    Keywords: Research engagement; procurement; contestability.
    JEL: H83
    Date: 2018–02–28
  3. By: Gustavo Andreão; Michelle Hallacka; Miguel Vazqueza;
    Abstract: Renewable energy promotion mechanisms have two main dimensions: enhancing project revenue and decreasing costs. Capital costs are one of the most relevant. Brazil is used as case study. Financial tools intertwined with industrial policy were applied: first to successfully promote wind generation, and then for solar photovoltaic (PV). The tools applied for wind were transposed to solar PV. Nevertheless, this has led to important challenges caused by the maladaptation of incentives to the solar PV industry specificities (e.g. high effort of innovation, lower transportation costs, and high importance of soft costs). We show how the use of similar financing support mechanism indistinctly for renewable sources (such as solar and wind) can create actual disincentives. We conclude that the financing mechanism has been fundamental for the viability of renewable energy projects, especially in countries without mature capital markets, where most of the infrastructure has received some sort of government financing support. The design of this mechanism needs to take into account the technological specificities and the national characteristics in order to successfully insert a certain renewable source in a determined country. The framework developed can be applied to other study cases.
    Keywords: Financing, Development Bank, RES-E, Wind, Solar, Mechanism design.
    JEL: D02 D82 G20 L94 O33 Q42
    Date: 2017

This nep-ppm issue is ©2018 by Arvi Kuura. It is provided as is without any express or implied warranty. It may be freely redistributed in whole or in part for any purpose.
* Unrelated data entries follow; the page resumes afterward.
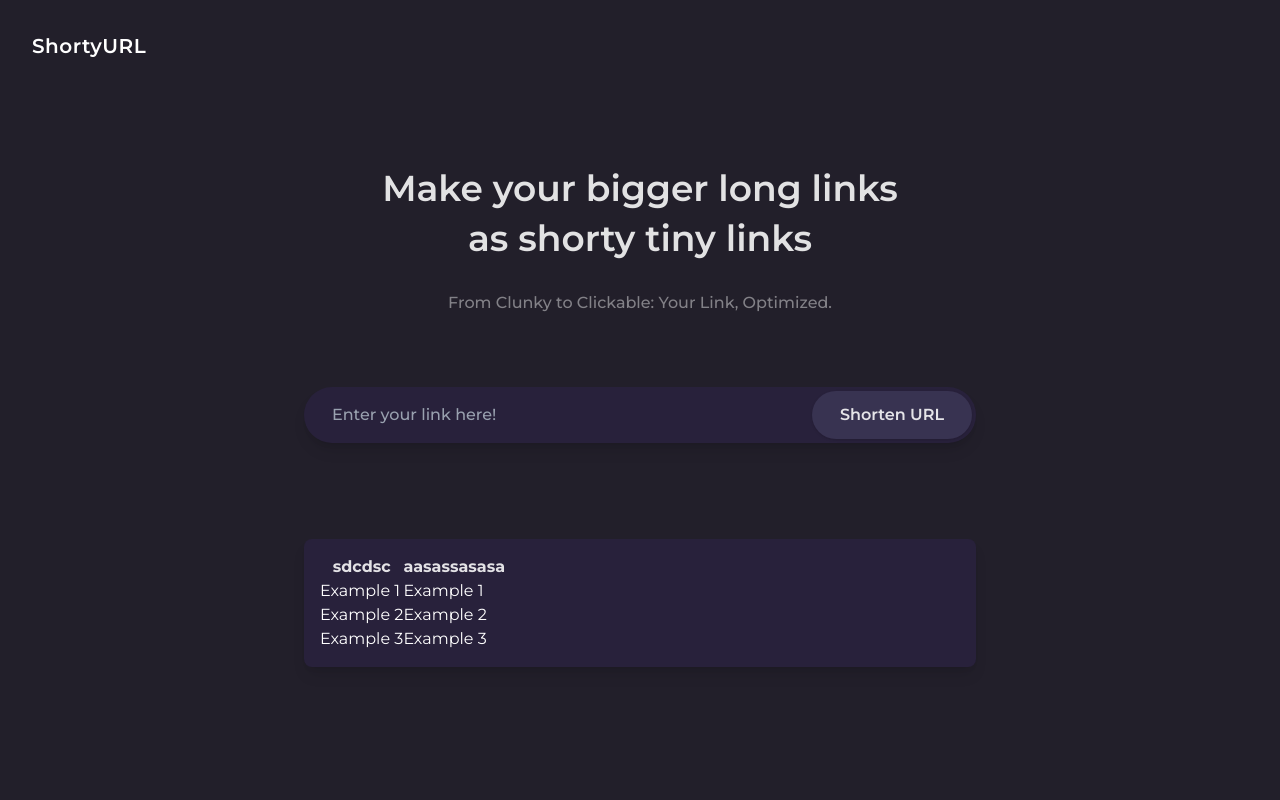
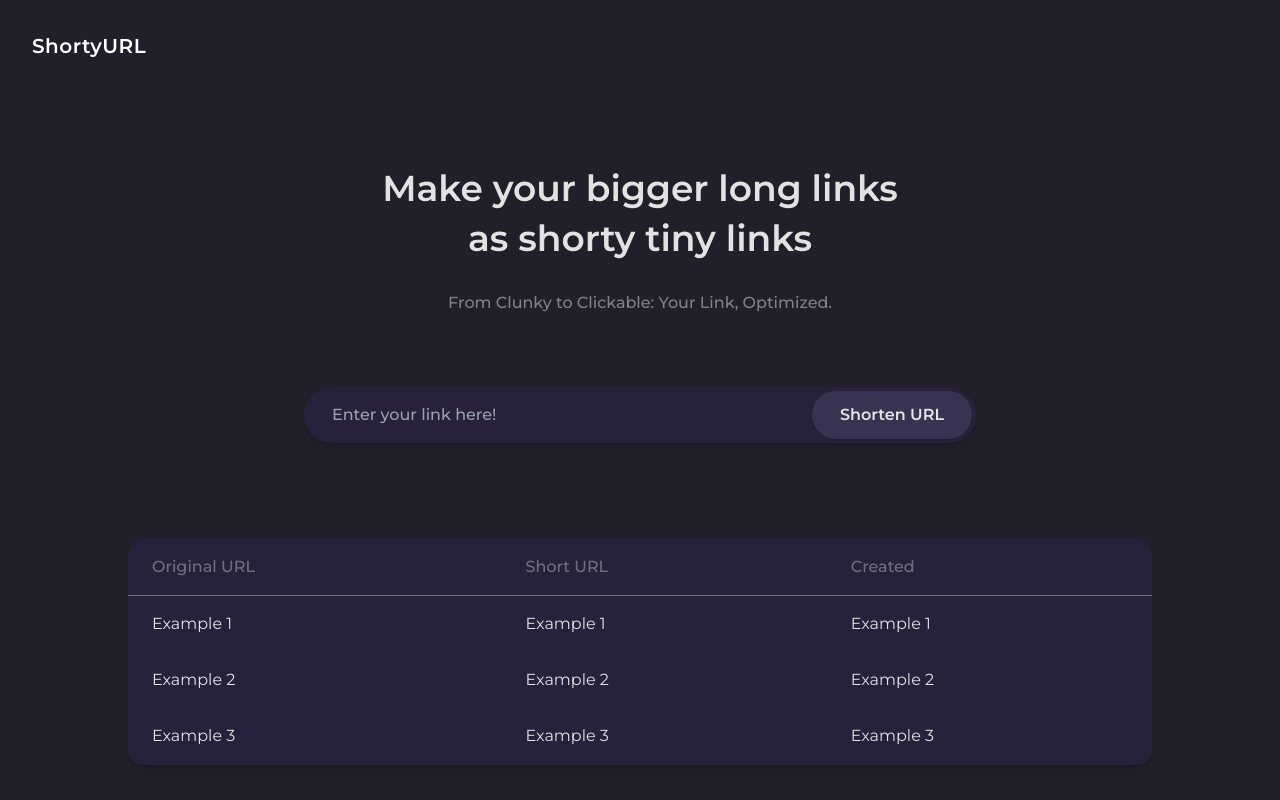
Before and after one commit to alerandon/shorty-url-app, a React (Vite) app in the folder apps/client/: page / in a window 1280 px wide. Built offline with nearby package versions, Linux system fonts and the light colour scheme.

Commit message:
chore(client): styled short urls table

```diff
--- a/apps/client/src/components/ShortUrlList.tsx
+++ /dev/null
@@ -1,28 +0,0 @@
-import React from 'react';
-
-const ShortUrlList: React.FC = () => {
-  return (
-    <div className="w-full max-w-2xl mx-auto mt-24 bg-[#28213B] rounded-lg shadow-lg p-4">
-      <ul>
-        <tr>
-          <th>sdcdsc</th>
-          <th>aasassasasa</th>
-        </tr>
-        <tr>
-          <td className="text-white mb-2">Example 1</td>
-          <td className="text-white mb-2">Example 1</td>
-        </tr>
-        <tr>
-          <td className="text-white mb-2">Example 2</td>
-          <td className="text-white mb-2">Example 2</td>
-        </tr>
-        <tr>
-          <td className="text-white mb-2">Example 3</td>
-          <td className="text-white mb-2">Example 3</td>
-        </tr>
-      </ul>
-    </div>
-  );
-};
-
-export default ShortUrlList;
--- /dev/null
+++ b/apps/client/src/components/ShortUrlTable.tsx
@@ -0,0 +1,30 @@
+import React from 'react';
+
+const ShortUrlTable: React.FC = () => {
+  return (
+    <table className="w-full max-w-xl md:max-w-5xl mx-auto mt-16 md:mt-24 bg-[#28213B] rounded-2xl shadow-lg border-collapse md:text-base text-xs">
+      <tr>
+        <th className="px-5 py-3 md:px-6 md:py-4 text-left">Original URL</th>
+        <th className="px-5 py-3 md:px-6 md:py-4 text-left">Short URL</th>
+        <th className="px-5 py-3 md:px-6 md:py-4 text-left">Created</th>
+      </tr>
+      <tr className="hover:bg-[#3d3757] transition-colors duration-200">
+        <td className="px-5 py-3 md:px-6 md:py-4">Example 1</td>
+        <td className="px-5 py-3 md:px-6 md:py-4">Example 1</td>
+        <td className="px-5 py-3 md:px-6 md:py-4">Example 1</td>
+      </tr>
+      <tr className="hover:bg-[#3d3757] transition-colors duration-200">
+        <td className="px-5 py-3 md:px-6 md:py-4">Example 2</td>
+        <td className="px-5 py-3 md:px-6 md:py-4">Example 2</td>
+        <td className="px-5 py-3 md:px-6 md:py-4">Example 2</td>
+      </tr>
+      <tr className="hover:bg-[#3d3757] transition-colors duration-200">
+        <td className="px-5 py-3 md:px-6 md:py-4">Example 3</td>
+        <td className="px-5 py-3 md:px-6 md:py-4">Example 3</td>
+        <td className="px-5 py-3 md:px-6 md:py-4">Example 3</td>
+      </tr>
+    </table>
+  );
+};
+
+export default ShortUrlTable;
--- a/apps/client/src/components/sections/MainSection.tsx
+++ b/apps/client/src/components/sections/MainSection.tsx
@@ -1,14 +1,14 @@
 import type { FC } from 'react';
 import Hero from '../Hero';
 import LinkInput from '../LinkInput';
-import ShortUrlList from '../ShortUrlList';
+import ShortUrlTable from '../ShortUrlTable';
 
 const MainSection: FC = () => {
   return (
     <main className="flex flex-col justify-center items-center p-4 md:p-8">
       <Hero />
       <LinkInput />
-      <ShortUrlList />
+      <ShortUrlTable />
     </main>
   );
 };
--- a/apps/client/src/index.css
+++ b/apps/client/src/index.css
@@ -14,3 +14,13 @@
   -webkit-font-smoothing: antialiased;
   -moz-osx-font-smoothing: grayscale;
 }
+
+th {
+  border-bottom: 1px solid rgba(230, 230, 230, 0.4);
+  font-weight: 500;
+  opacity: 40%;
+}
+
+tr:last-child > td {
+  border-bottom: 1px solid transparent;
+}
```
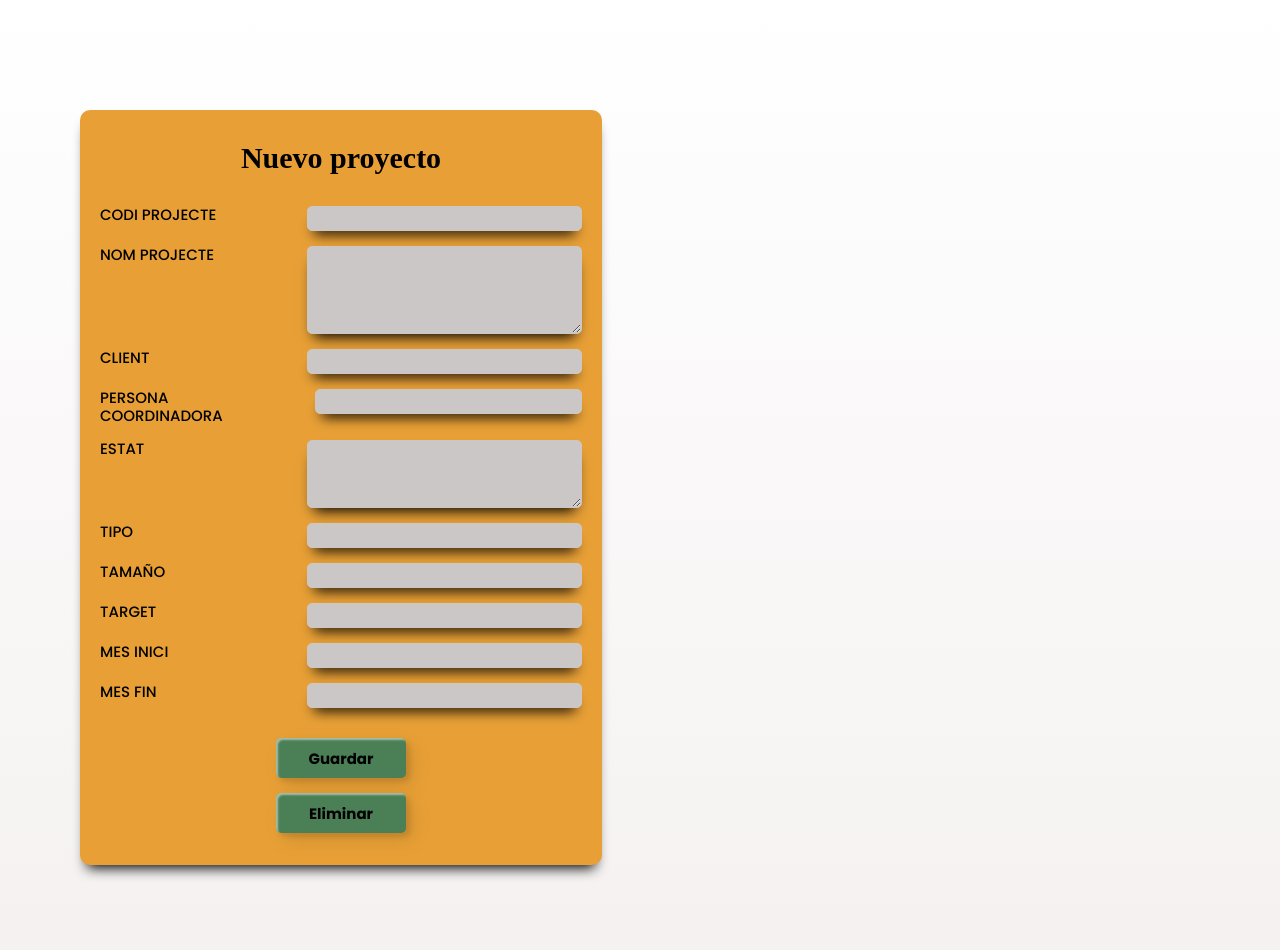
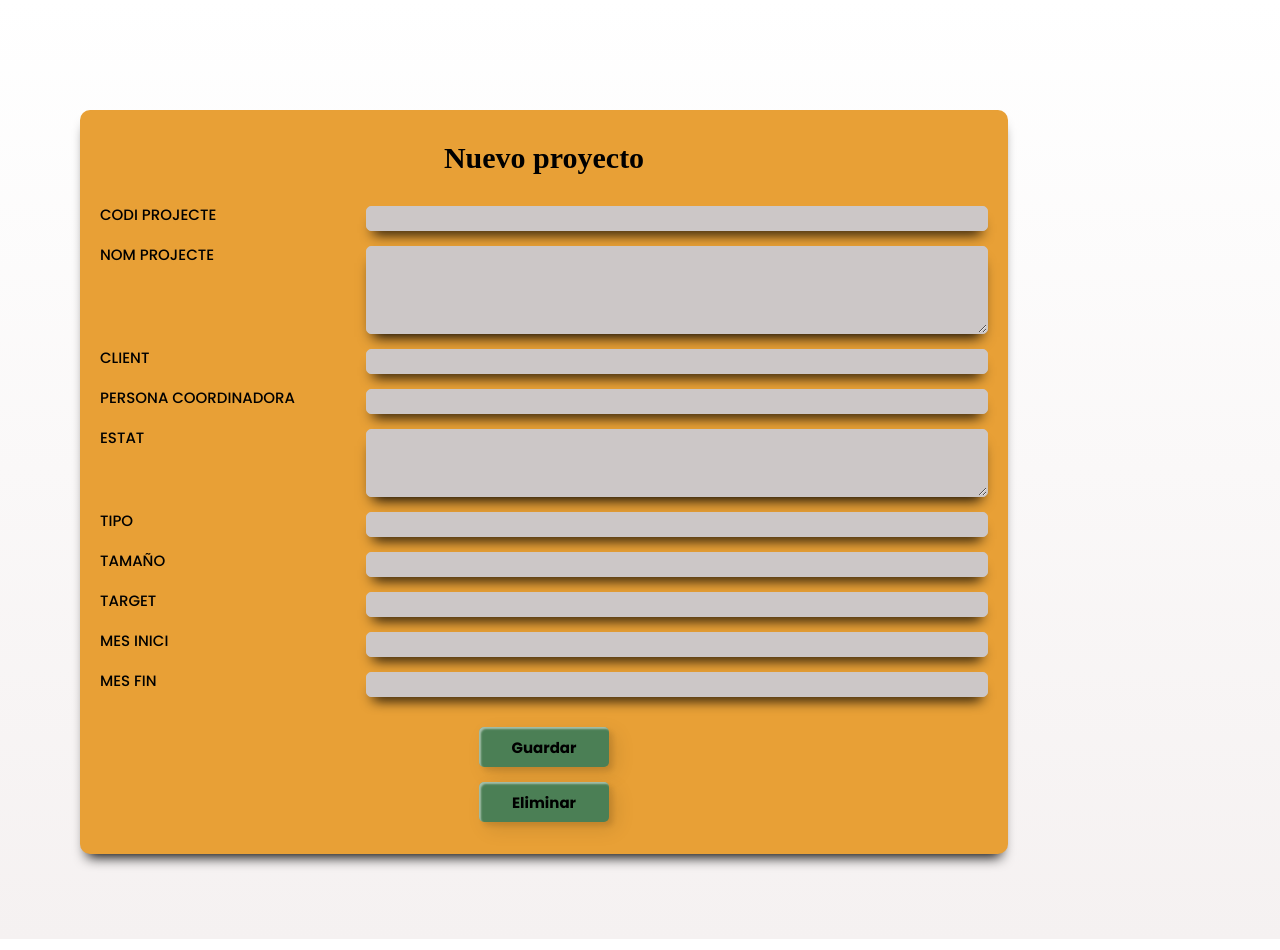
Before and after one commit to Alisa-InWonderland/Labcoop, a React (Create React App) app in the folder frontend/: page /projects/new in a window 1280 px wide. Built offline with nearby package versions, Linux system fonts and the light colour scheme; no server answers; a web font is replaced by a local one.

Commit message:
edit y add funciona

```diff
--- a/frontend/src/App.js
+++ b/frontend/src/App.js
@@ -51,6 +51,7 @@ function App() {
           <Routes>
             <Route path="/projects" element={<ProjectList projects={projects} />}/>
             <Route path="/projects/:id" element={<ProjectForm addProject={addProject} deleteProject={deleteProject}/>}/>
+            <Route path="/projects/new" element={<ProjectForm addProject={addProject} deleteProject={deleteProject}/>}/>
           </Routes>
         </main>
       </div>
--- a/frontend/src/Components/ProjectForm/index.js
+++ b/frontend/src/Components/ProjectForm/index.js
@@ -4,7 +4,7 @@ import "./style.css"
 
 
 
-export const ProjectForm = ({props, project, deleteProject}) => {
+export const ProjectForm = ({addProject, project, deleteProject}) => {
 
     let navigate = useNavigate();
 
@@ -30,10 +30,11 @@ export const ProjectForm = ({props, project, deleteProject}) => {
             [event.target.name]: event.target.value
         })
     }
+
     const enviarDatos = (event) => {
         event.preventDefault()
-        props.addProject(datos)
-            .then(() => navigate("/"))
+        addProject(datos)
+            .then(() => navigate("/projects"))
     }
 
 
--- a/frontend/src/Components/ProjectForm/style.css
+++ b/frontend/src/Components/ProjectForm/style.css
@@ -17,7 +17,7 @@
 }
 
 .experience-form-section {
-    width: 45%;
+    width: 80%;
     background-color: #e8a036;
     padding: 20px 20px 2px 20px;
     border-radius: 10px;
@@ -46,7 +46,7 @@
 }
 
 .experience-form-group input {
-    width: 57%;
+    width: 70%;
     font-family: 'Poppins', sans-serif;
     height: 25px;
     border-radius: 5px;
@@ -72,7 +72,7 @@
     padding: 3px;
     font-family: 'Poppins', sans-serif;
     border-radius: 5px;
-    width: 57%;
+    width: 70%;
     overflow: hidden;
     -webkit-box-shadow: 0 10px 13px -7px #000000, 5px 5px 15px 5px rgba(0, 0, 0, 0);
     box-shadow: 0 10px 13px -7px #000000, 5px 5px 15px 5px rgba(0, 0, 0, 0);
--- a/frontend/src/Components/ProjectList/index.js
+++ b/frontend/src/Components/ProjectList/index.js
@@ -1,10 +1,11 @@
 import React from "react";
 import "./style.css"
 import {ProjectListItem} from "../ProjectListItem/index";
+import {Link} from "react-router-dom";
 
 
 
-export function ProjectList({projects, deleteProject}) {
+export function ProjectList({ projects, deleteProject}) {
 
 
     const [state, setState] = React.useState({filter: ""});
@@ -26,6 +27,14 @@ export function ProjectList({projects, deleteProject}) {
                         onChange={getData}
                         placeholder="Busca un proyecto"
                     />
+
+                </div>
+
+                <div className="btn-edit-container">
+
+                    <button className="btn-orange editar">
+                        <Link className="btn-orange-link" to='/projects/new'>Nuevo proyecto</Link>
+                    </button>
 
                 </div>
 
--- a/frontend/src/Components/ProjectListItem/index.js
+++ b/frontend/src/Components/ProjectListItem/index.js
@@ -5,7 +5,7 @@ import "./style.css"
 
 
 
-export function ProjectListItem({project, deleteProject, loggedIn}) {
+export function ProjectListItem({project, deleteProject}) {
 
     const { id, code, name, client, manager, status, type, size, target, startdate, enddate } = project;
 
```
Also changed, not shown: 1 other file (tests, documents, lock files or other folders).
If distributed in part, please include this notice.
General information on the NEP project can be found at For comments please write to the director of NEP, Marco Novarese at <>. Put “NEP” in the subject, otherwise your mail may be rejected.
NEP’s infrastructure is sponsored by the School of Economics and Finance of Massey University in New Zealand.